● **WHAT YOU SHOULD DO**
Can you print the data exactly and leave out each image?

● **LISTED ENTRIES**
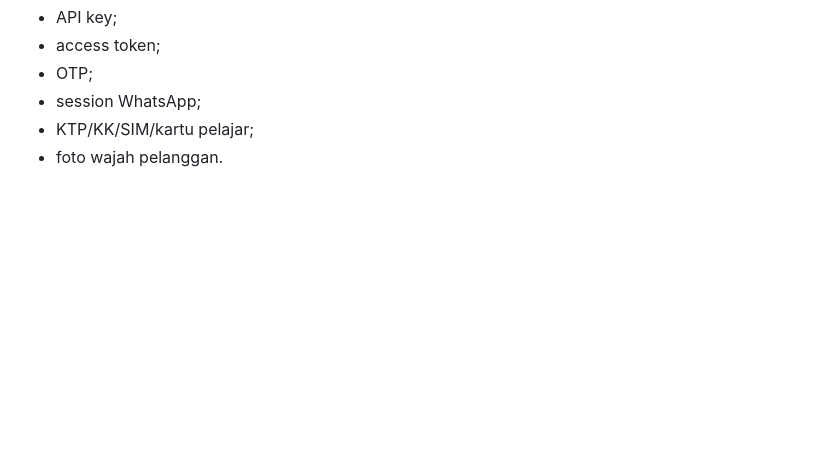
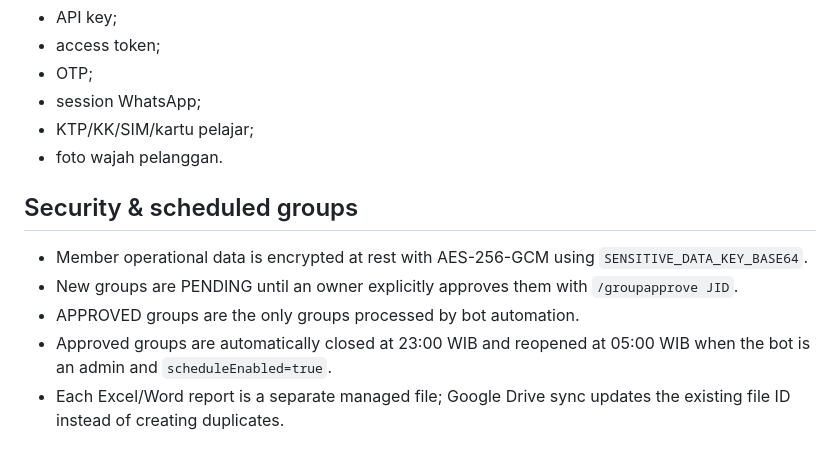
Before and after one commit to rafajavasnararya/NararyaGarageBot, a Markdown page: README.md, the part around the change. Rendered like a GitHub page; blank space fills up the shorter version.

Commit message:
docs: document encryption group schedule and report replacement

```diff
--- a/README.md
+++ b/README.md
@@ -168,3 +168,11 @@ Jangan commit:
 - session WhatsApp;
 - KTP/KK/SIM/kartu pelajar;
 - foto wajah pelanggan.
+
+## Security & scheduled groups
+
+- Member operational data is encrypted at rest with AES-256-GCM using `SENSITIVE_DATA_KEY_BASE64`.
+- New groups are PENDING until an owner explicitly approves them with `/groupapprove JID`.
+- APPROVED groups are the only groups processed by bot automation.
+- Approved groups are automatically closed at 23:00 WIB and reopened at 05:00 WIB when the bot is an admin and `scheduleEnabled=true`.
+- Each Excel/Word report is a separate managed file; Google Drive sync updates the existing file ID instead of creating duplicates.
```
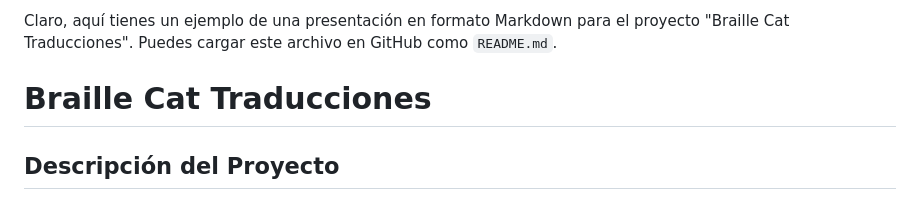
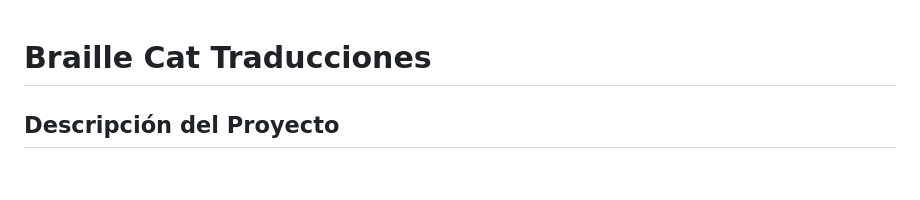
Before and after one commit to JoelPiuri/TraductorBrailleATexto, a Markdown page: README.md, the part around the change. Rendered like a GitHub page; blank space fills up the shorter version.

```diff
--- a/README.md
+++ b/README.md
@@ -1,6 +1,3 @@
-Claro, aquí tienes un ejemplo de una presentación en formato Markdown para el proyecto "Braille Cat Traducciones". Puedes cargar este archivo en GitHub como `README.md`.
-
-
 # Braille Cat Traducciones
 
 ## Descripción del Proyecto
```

● **TASK RESULT**
Before and after one commit to rafajavasnararya/NararyaGarageBot, a Markdown page: README.md, the part around the change. Rendered like a GitHub page; blank space fills up the shorter version.

Commit message:
docs: document encryption group schedule and report replacement

```diff
--- a/README.md
+++ b/README.md
@@ -168,3 +168,11 @@ Jangan commit:
 - session WhatsApp;
 - KTP/KK/SIM/kartu pelajar;
 - foto wajah pelanggan.
+
+## Security & scheduled groups
+
+- Member operational data is encrypted at rest with AES-256-GCM using `SENSITIVE_DATA_KEY_BASE64`.
+- New groups are PENDING until an owner explicitly approves them with `/groupapprove JID`.
+- APPROVED groups are the only groups processed by bot automation.
+- Approved groups are automatically closed at 23:00 WIB and reopened at 05:00 WIB when the bot is an admin and `scheduleEnabled=true`.
+- Each Excel/Word report is a separate managed file; Google Drive sync updates the existing file ID instead of creating duplicates.
```
Before and after one commit to JoelPiuri/TraductorBrailleATexto, a Markdown page: README.md, the part around the change. Rendered like a GitHub page; blank space fills up the shorter version.

```diff
--- a/README.md
+++ b/README.md
@@ -1,6 +1,3 @@
-Claro, aquí tienes un ejemplo de una presentación en formato Markdown para el proyecto "Braille Cat Traducciones". Puedes cargar este archivo en GitHub como `README.md`.
-
-
 # Braille Cat Traducciones
 
 ## Descripción del Proyecto
```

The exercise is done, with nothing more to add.